Want More Protein? Get it from Plants!

Is one of your New Year’s resolutions to eat less meat? Or maybe you’ve heard the hoopla about switching to a plant-based diet and how that can help your health. (It can!)

At the same time, you want to make sure you’re getting enough protein, especially if you workout regularly. No worries, it’s not a problem to get all the protein you need without meat. Here are 5 plant families that pack a protein punch.


One cup of fresh edamame contains 18 grams of protein. Enjoy plain as an appetizer, toss on salads, or use in a stir-fry. Dried edamame and soy beans also make a great snack; just read labels and make sure the cooking method doesn’t add a lot of fat, salt and calories.

Chickpeas/Garbanzo Beans

These legumes are a staple of diets around the world, thanks to their double whammy of fiber and protein. Keep hummus handy in your fridge for a dip with vegetables and crackers. Or use it as a spread in sandwiches, topped with lettuce, avocado, tomato or sprouts. Canned garbanzo beans are an easy addition to soups and stews; use a low-salt version if you can find it. Or toss garbanzo with olive oil, cumin, garlic and chili powder and roast them for a handy high-protein snack.

Wild Rice

Did you know rice isn’t actually a grain? It’s actually type of grass seed from plants native to marshes and wetlands. Unfortunately, many Americans have grown used to white rice, which has been processed to remove the majority of nutrients. Instead, experiment with the many varieties of wild rice now available, including black and red. Not only is rice satisfying and protein-rich, it’s easy enough for even the most basic cook.


Winter is the perfect time to rotate lentil soup into your weekly menu. But have fun experimenting; not only are there lots of innovative recipes, buy you can try black, red, and green lentils in addition to the more common yellow.


Sunflower, sesame, sunflower, poppy, chia, flax, and pumpkin seeds are all excellent sources of protein, as well as minerals and other nutrients. Sprinkle on salads, add to cereals or oatmeal, or eat them as a snack.

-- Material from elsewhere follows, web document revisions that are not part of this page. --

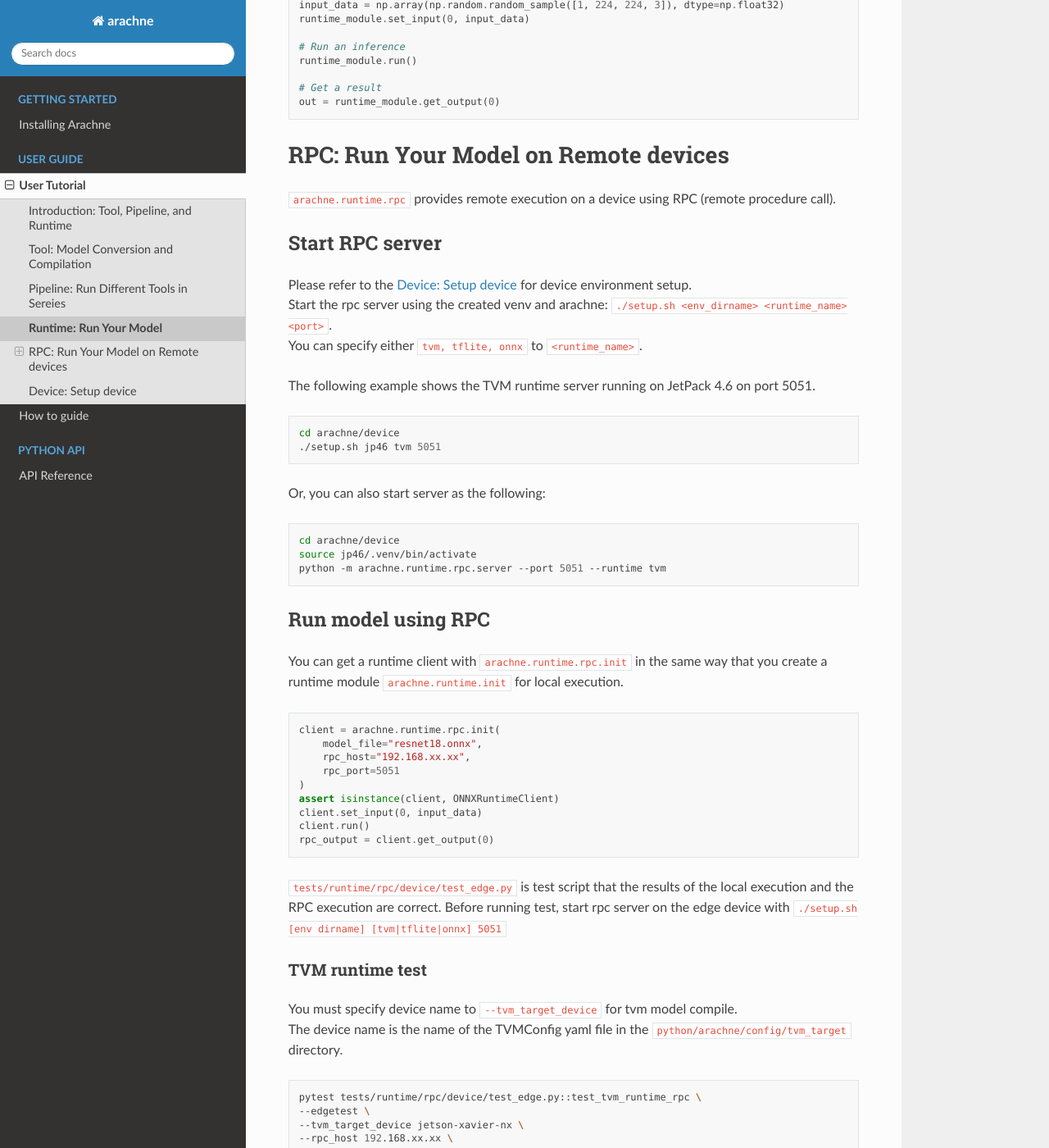
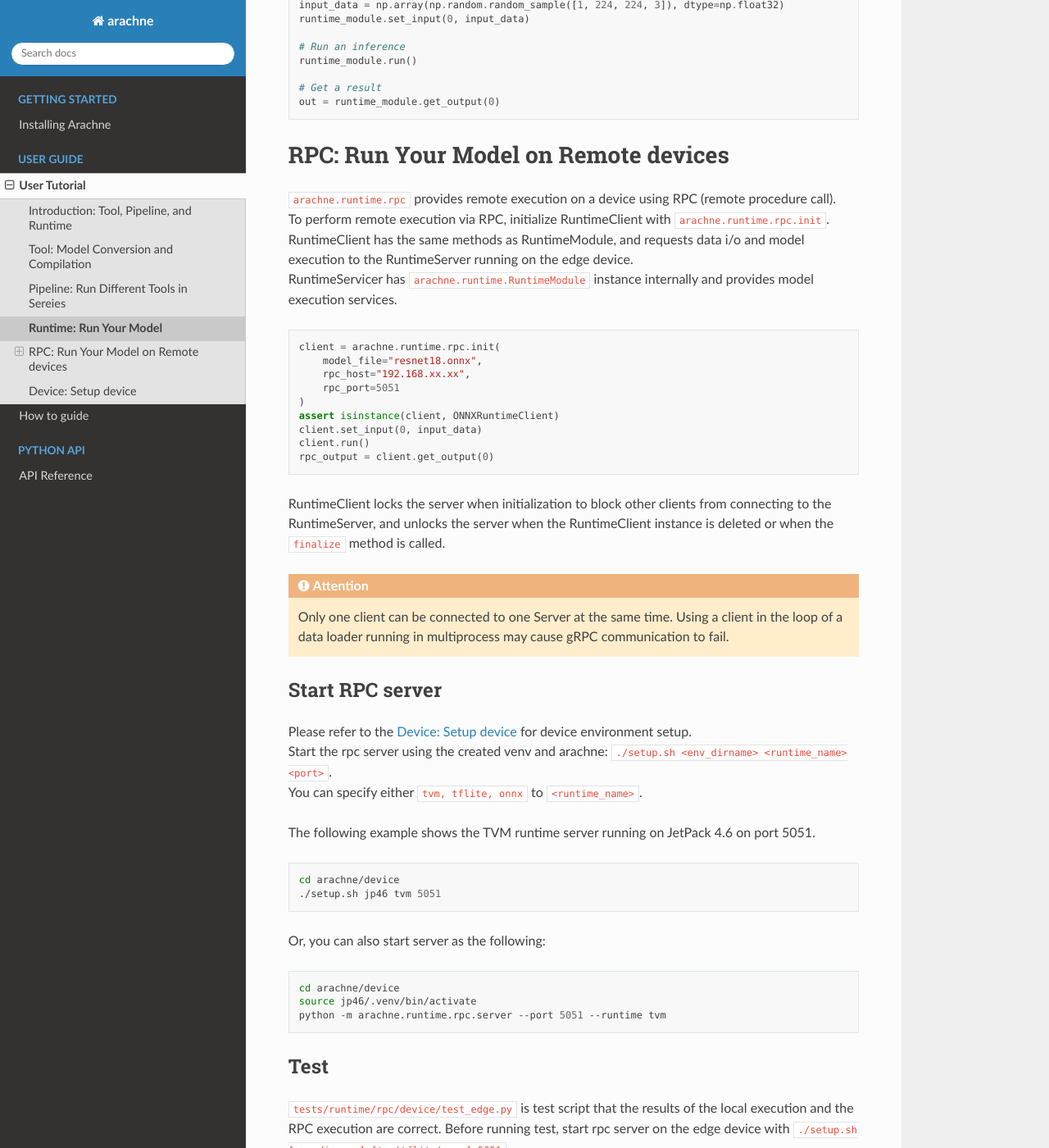
Before and after one commit to fixstars/arachne, a Sphinx documentation site: the page built from docs/tutorials/runtime.rst, in a window 1280 px wide and 1400 px high, scrolled down 448 px. Shown: the whole window at 82% size. Built offline with Sphinx 7.4.7 and the Read the Docs theme 2.0.0, drawn with Linux system fonts in a browser that asks for light colours; some of the changed text lies outside the part shown.

Commit message:
update runtime docs

```diff
--- a/docs/tutorials/runtime.rst
+++ b/docs/tutorials/runtime.rst
@@ -32,7 +32,28 @@ Currently, the arachne runtime supports the onnx, tflite, and tvm model.
 RPC: Run Your Model on Remote devices
 =====================================
 
-:code:`arachne.runtime.rpc` provides remote execution on a device using RPC (remote procedure call).
+| :code:`arachne.runtime.rpc` provides remote execution on a device using RPC (remote procedure call).
+| To perform remote execution via RPC, initialize RuntimeClient with :code:`arachne.runtime.rpc.init`.
+| RuntimeClient has the same methods as RuntimeModule, and requests data i/o and model execution to the RuntimeServer running on the edge device.
+| RuntimeServicer has :code:`arachne.runtime.RuntimeModule` instance internally and provides model execution services.
+
+.. code:: python
+
+    client = arachne.runtime.rpc.init(
+        model_file="resnet18.onnx",
+        rpc_host="192.168.xx.xx",
+        rpc_port=5051
+    )
+    assert isinstance(client, ONNXRuntimeClient)
+    client.set_input(0, input_data)
+    client.run()
+    rpc_output = client.get_output(0)
+
+RuntimeClient locks the server when initialization to block other clients from connecting to the RuntimeServer, and unlocks the server when the RuntimeClient instance is deleted or when the :code:`finalize` method is called.
+
+.. attention::
+    Only one client can be connected to one Server at the same time.
+    Using a client in the loop of a data loader running in multiprocess may cause gRPC communication to fail.
 
 Start RPC server
 ----------------
@@ -56,29 +77,16 @@ Or, you can also start server as the following:
     source jp46/.venv/bin/activate
     python -m arachne.runtime.rpc.server --port 5051 --runtime tvm
 
-Run model using RPC
--------------------
 
-| You can get a runtime client with :code:`arachne.runtime.rpc.init` in the same way that you create a runtime module :code:`arachne.runtime.init` for local execution.
-
-
-.. code:: python
-
-    client = arachne.runtime.rpc.init(
-        model_file="resnet18.onnx",
-        rpc_host="192.168.xx.xx",
-        rpc_port=5051
-    )
-    assert isinstance(client, ONNXRuntimeClient)
-    client.set_input(0, input_data)
-    client.run()
-    rpc_output = client.get_output(0)
+Test
+----
 
 :code:`tests/runtime/rpc/device/test_edge.py` is test script that the results of the local execution and the RPC execution are correct.
 Before running test, start rpc server on the edge device with :code:`./setup.sh [env dirname] [tvm|tflite|onnx] 5051`
 
 TVM runtime test
 ~~~~~~~~~~~~~~~~
+
 | You must specify device name to :code:`--tvm_target_device` for tvm model compile.
 | The device name is the name of the TVMConfig yaml file in the :code:`python/arachne/config/tvm_target` directory.
 
@@ -91,7 +99,7 @@ TVM runtime test
     --rpc_port 5051
 
 TfLite runtime test
-~~~~~~~~~~~~~~~~
+~~~~~~~~~~~~~~~~~~~
 
 .. code:: shell
 
@@ -101,7 +109,7 @@ TfLite runtime test
     --rpc_port 5051
 
 ONNX runtime test
-~~~~~~~~~~~~~~~~
+~~~~~~~~~~~~~~~~~
 
 .. code:: shell
 
```
Also changed, not shown: other parts of docs/tutorials/runtime.rst (+0 -4 lines).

This one may seem easy – most of us head for the peanut butter or grab a handful of almonds when we need a protein pick-me-up. But don’t get stuck in a nut rut – there’s a huge variety of nuts available to experiment with, many of them higher in protein than the most popular varieties.

Melanie Haiken writes about health, wellness and fitness for national magazines and websites. She specializes in discovering and reporting the latest research on diet, nutrition, fitness, weight loss and other health-related topics. Her award-winning stories have appeared in Fitness, Shape, Health, Forbes, and other respected magazines. She also contributes health stories to numerous Kaiser Permanente newsletters and other publications.